The 74-year-old Ortega has not always been so widely loathed. As a Marxist rebel leader in his youth, he helped the Sandinistas overthrow the four-decade-long Somoza family dictatorship in 1979. Ortega led Nicaragua after the revolution as part of a military junta, and won the country’s first democratic election in 1984. He lost reelection in 1990 and spent a decade-and-a-half in opposition before winning the presidency again in 2006. Since then, the Sandinistas have consolidated control of Nicaragua’s political institutions, and Ortega adopted an increasingly authoritarian style. But for many years, he enjoyed steadfast support from the majority of Nicaraguans thanks to socioeconomic improvements on his watch—financed, in part, by aid from friendly leftist governments in Venezuela and Cuba.

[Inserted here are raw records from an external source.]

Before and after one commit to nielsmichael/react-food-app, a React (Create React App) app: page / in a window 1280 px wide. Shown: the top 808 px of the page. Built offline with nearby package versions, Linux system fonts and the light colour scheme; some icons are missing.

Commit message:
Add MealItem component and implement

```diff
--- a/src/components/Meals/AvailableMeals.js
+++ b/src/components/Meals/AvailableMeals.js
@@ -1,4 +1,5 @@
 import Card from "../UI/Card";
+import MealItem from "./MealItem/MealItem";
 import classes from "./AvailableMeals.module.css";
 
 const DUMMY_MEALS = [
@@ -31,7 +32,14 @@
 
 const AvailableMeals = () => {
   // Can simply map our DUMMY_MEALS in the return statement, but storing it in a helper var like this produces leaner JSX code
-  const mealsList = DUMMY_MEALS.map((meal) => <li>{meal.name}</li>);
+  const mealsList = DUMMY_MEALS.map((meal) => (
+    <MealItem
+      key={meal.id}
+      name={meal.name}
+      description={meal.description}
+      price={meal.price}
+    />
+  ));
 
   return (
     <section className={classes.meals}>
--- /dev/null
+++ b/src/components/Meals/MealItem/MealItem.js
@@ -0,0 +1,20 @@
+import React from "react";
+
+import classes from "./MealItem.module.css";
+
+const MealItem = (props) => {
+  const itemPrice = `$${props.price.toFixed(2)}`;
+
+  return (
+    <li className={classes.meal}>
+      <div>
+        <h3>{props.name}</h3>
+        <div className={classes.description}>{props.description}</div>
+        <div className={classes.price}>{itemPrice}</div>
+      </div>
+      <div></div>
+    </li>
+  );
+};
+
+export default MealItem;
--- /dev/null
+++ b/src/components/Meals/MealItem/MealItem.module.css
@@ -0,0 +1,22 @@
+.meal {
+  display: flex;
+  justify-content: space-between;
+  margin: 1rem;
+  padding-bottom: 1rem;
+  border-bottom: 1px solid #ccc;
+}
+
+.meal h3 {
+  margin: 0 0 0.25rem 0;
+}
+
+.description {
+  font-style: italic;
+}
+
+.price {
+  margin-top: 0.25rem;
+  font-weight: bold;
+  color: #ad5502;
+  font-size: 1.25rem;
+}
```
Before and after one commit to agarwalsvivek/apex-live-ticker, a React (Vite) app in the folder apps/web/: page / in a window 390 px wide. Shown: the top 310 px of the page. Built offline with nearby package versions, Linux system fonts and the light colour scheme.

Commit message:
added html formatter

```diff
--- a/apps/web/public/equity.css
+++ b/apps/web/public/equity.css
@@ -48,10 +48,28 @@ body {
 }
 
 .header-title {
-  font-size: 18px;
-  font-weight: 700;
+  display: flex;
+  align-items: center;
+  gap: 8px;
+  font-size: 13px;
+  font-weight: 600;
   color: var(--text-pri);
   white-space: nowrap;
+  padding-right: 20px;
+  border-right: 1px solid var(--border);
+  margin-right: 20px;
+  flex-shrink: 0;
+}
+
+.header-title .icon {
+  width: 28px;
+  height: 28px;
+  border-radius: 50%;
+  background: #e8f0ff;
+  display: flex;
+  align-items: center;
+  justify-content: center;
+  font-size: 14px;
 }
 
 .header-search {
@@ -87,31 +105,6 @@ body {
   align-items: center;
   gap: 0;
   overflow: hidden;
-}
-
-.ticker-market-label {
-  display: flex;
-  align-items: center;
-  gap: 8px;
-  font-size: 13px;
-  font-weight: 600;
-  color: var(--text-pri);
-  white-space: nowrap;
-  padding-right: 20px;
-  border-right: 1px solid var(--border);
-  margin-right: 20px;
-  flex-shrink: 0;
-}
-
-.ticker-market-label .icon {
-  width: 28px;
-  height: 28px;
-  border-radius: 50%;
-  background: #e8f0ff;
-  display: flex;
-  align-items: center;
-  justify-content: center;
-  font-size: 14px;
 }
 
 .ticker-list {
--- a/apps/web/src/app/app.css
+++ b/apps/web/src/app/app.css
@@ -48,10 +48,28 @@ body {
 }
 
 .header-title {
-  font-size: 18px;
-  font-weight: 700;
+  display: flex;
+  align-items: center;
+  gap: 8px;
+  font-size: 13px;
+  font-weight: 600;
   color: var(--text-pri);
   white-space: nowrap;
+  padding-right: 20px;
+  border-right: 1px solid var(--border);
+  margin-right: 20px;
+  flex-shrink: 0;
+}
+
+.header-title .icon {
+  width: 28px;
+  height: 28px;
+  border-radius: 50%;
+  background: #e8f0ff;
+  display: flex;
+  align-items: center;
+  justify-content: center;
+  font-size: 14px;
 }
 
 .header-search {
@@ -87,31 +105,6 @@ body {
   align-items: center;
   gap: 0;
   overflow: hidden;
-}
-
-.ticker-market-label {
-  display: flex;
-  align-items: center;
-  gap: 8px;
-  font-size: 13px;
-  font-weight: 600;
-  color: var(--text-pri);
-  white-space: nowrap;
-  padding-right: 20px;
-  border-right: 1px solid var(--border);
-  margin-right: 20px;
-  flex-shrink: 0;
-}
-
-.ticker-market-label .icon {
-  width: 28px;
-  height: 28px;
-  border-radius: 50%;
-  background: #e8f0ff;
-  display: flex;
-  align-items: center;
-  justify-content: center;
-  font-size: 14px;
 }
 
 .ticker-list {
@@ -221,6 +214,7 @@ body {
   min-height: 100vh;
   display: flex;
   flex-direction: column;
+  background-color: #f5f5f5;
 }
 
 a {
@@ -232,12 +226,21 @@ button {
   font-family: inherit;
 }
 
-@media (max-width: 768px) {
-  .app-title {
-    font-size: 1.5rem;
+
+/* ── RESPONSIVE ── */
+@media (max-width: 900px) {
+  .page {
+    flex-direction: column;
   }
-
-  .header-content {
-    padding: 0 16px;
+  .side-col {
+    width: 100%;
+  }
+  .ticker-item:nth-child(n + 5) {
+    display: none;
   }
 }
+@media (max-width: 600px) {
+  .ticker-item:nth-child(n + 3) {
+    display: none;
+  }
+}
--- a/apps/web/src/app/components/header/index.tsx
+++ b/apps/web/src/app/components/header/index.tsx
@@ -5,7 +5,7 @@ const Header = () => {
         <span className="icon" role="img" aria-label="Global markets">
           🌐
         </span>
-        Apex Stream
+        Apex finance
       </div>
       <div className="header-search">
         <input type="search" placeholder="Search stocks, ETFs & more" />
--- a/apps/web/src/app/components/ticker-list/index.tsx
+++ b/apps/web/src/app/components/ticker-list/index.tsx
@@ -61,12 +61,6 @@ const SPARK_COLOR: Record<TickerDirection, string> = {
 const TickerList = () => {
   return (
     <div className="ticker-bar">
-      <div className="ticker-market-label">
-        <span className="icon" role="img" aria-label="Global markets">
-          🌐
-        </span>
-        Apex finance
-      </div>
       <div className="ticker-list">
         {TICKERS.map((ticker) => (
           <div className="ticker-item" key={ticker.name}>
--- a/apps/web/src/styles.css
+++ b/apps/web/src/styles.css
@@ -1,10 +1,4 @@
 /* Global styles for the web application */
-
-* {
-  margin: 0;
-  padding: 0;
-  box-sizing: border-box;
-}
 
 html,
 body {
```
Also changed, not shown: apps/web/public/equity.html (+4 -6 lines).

But Ortega’s “man of the people” image was shattered by his brutal response to the 2018 protests, and his flailing response to the coronavirus pandemic this year is adding to his woes. The Lancet, a British medical journal, called Nicaragua’s response “perhaps the most erratic of any country in the world.”
Ortega eschewed a national lockdown to prevent Nicaragua’s already battered economy from collapsing. But he refused to encourage social distancing measures and continued to organize mass events. Murillo even held a “Love in the Time of COVID-19” rally in March. Sandinistas have mocked opposition members for wearing masks, only to fall victim to the virus themselves. The true scale of the devastation in Nicaragua is unclear, though. The independent Citizen Observatory, a self-organized group of Nicaraguan experts, has reported 2,768 coronavirus deaths as of Oct. 7—far more than the official toll of 153.
The pandemic has also taken a toll on an economy that was already in a deep recession. The World Bank expects Nicaragua’s poverty rate to top 15 percent this year, up from 9.7 percent in 2017, and the International Monetary Fund projects GDP will contract by 6 percent this year. The economy is not expected to grow in 2021 either, according to Moody’s. A recent poll by CID-Gallup found Ortega’s approval at 35 percent, down from 40 percent in January. Two-thirds of respondents also believed the president was taking Nicaragua down the wrong path.
With slim hope for an economic recovery before next year’s election, the government is intensifying its attacks on the opposition and independent journalists. Nicaragua’s government “wants digital media to not provide coverage of the crisis,” Julio Lopez, director of the Independent Journalists and Communicators of Nicaragua, told The Washington Post. And Ortega’s recent push for repressive legislation coincides “with growing reports of arrests, harassment of opposition leaders and demands for electoral reforms,” Agence France-Presse reports.
This summer, Nicaragua’s normally divided opposition parties decided to form a united front against Ortega, hoping to deny him a fifth term in next year’s elections. Still, with Ortega in control of key government institutions, they will face an uphill climb.
There’s “been no progress in terms of creating conditions for free and fair elections,” Wade said. “It’s difficult to be optimistic about prospects for dialogue absent some form of serious international pressure, which the Ortega administration has been rather proficient at resisting.”
Benjamin Wilhelm is WPR’s newsletter and engagement editor.